The women characters do a nice job of not being helpless, lost damsels in distress. Actually having a bit of oomph as well as carrying roles integral to the plot. Elizabeth Dibicki does charming work as the willowy villain of the tale, Victoria. Responsible for the kidnap of Gabby’s father, a scientist forced to work on the nuclear bomb plot. Also Hugh Grant pays a visit in the role of British special agent Waverly, adding a bit of good old experience to the cast.
Ritchie spirits us away to the sixties in a visual delight of stylish tailoring, big sunglasses and retro cars driving very fast down small alleyways.
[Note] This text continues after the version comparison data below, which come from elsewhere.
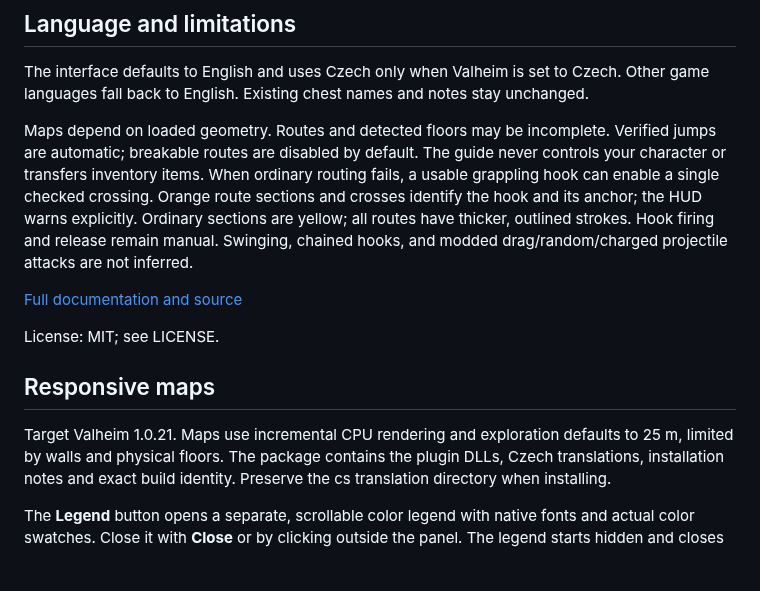
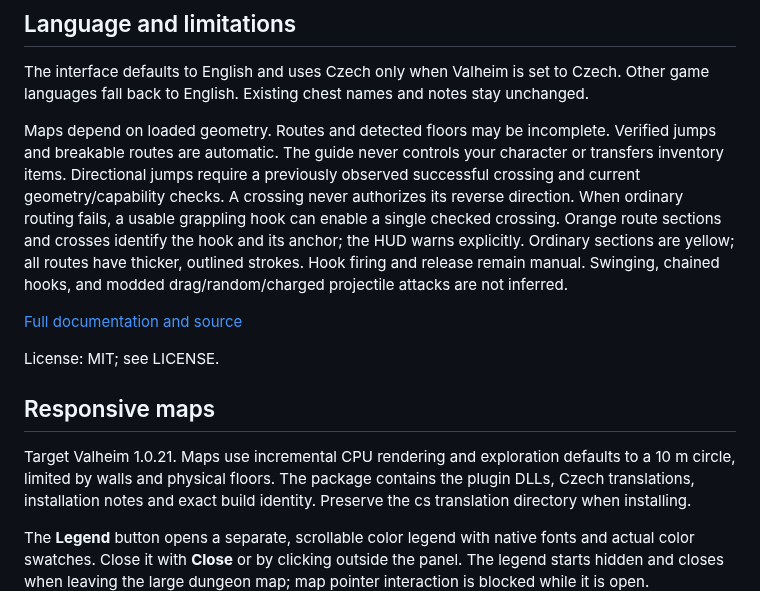
Before and after one commit to Zip83/Valheim-Dungeon-Guide, a Markdown page: packaging/README.md, the part around one of its changes. GitHub-like rendering; blank space fills up the shorter version.

```diff
--- a/packaging/README.md
+++ b/packaging/README.md
@@ -105,8 +111,10 @@ The interface defaults to English and uses Czech only when Valheim is set to Cze
 Other game languages fall back to English. Existing chest names and notes stay unchanged.
 
 Maps depend on loaded geometry. Routes and detected floors may be incomplete.
-Verified jumps are automatic; breakable routes are disabled by default. The guide never controls
+Verified jumps and breakable routes are automatic. The guide never controls
 your character or transfers inventory items.
+Directional jumps require a previously observed successful crossing and current
+geometry/capability checks. A crossing never authorizes its reverse direction.
 When ordinary routing fails, a usable grappling hook can enable a single checked
 crossing. Orange route sections and crosses identify the hook and its anchor;
 the HUD warns explicitly. Ordinary sections are yellow; all routes have thicker,
@@ -119,7 +127,7 @@ License: MIT; see LICENSE.
 
 ## Responsive maps
 
-Target Valheim 1.0.21. Maps use incremental CPU rendering and exploration defaults to 25 m,
+Target Valheim 1.0.21. Maps use incremental CPU rendering and exploration defaults to a 10 m circle,
 limited by walls and physical floors. The package contains the plugin DLLs, Czech translations,
 installation notes and exact build identity. Preserve the cs translation directory when installing.
 
```
Also changed, not shown: other parts of packaging/README.md (+21 -15 lines), README.md (+4 -2 lines), docs/thunderstore.md (added, +53 -0 lines), packaging/icon.png (added), 3 other files.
The soundtrack just drips with cool, and there is a smooth humour running through against the cold war backdrop, giving the director a chance to weave dark war-time footage into scenes. Which is always nice and adds a slightly darker element to the otherwise colour-pop vintage style. We get some pretty shots of Rome for the girls, and a guy ripping off the back of a car with his bare hands, for the boys.
Similarly to Rock’n’Rolla there is a dancing scene, which I can’t help but feel came to be by direct inspiration from Tarantino’s Pulp Fiction. We also see the use of mustardy yellow subtitles. Just saying.
Overall, The Man from U.N.C.L.E is a fun, bright, fast-paced spy film with a beautiful soundtrack and a beautiful cast. Though a slightly understated plot. Is The Man from U.N.C.L.E style over substance? Probably, yes. But that doesn’t mean it’s not fun to watch. What it lacks in depth, it makes up for in glamour and good-time humor.